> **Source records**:
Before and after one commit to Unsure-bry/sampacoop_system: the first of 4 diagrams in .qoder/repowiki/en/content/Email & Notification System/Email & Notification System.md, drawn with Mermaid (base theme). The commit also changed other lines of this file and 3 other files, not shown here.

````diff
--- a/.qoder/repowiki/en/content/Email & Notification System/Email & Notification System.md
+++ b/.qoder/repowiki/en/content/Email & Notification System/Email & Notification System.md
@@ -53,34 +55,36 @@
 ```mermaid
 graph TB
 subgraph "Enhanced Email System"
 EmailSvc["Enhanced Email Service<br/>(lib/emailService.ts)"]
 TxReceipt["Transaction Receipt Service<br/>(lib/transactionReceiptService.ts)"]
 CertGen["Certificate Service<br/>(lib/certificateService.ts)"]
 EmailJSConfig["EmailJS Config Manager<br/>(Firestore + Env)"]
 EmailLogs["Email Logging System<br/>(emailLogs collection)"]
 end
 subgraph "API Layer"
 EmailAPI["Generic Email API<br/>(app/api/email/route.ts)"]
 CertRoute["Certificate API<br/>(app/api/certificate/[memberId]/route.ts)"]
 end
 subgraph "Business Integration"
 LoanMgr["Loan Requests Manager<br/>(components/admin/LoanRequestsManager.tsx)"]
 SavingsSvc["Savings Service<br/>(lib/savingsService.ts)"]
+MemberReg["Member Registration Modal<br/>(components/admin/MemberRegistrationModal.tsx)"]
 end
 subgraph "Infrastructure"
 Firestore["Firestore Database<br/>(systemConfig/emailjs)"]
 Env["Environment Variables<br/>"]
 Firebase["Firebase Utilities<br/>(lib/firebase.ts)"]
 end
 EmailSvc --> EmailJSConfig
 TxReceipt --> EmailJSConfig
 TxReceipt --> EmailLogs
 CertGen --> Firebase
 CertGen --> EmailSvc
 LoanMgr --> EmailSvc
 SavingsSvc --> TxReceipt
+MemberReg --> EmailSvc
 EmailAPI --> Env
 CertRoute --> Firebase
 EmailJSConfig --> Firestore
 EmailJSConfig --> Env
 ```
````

> **ASSIGNMENT**:
Every line above that includes the word "TxReceipt" must appear in the answer.

> **SOLUTION TO THE EXERCISE**:
 TxReceipt["Transaction Receipt Service<br/>(lib/transactionReceiptService.ts)"]
 TxReceipt --> EmailJSConfig
 TxReceipt --> EmailLogs
 SavingsSvc --> TxReceipt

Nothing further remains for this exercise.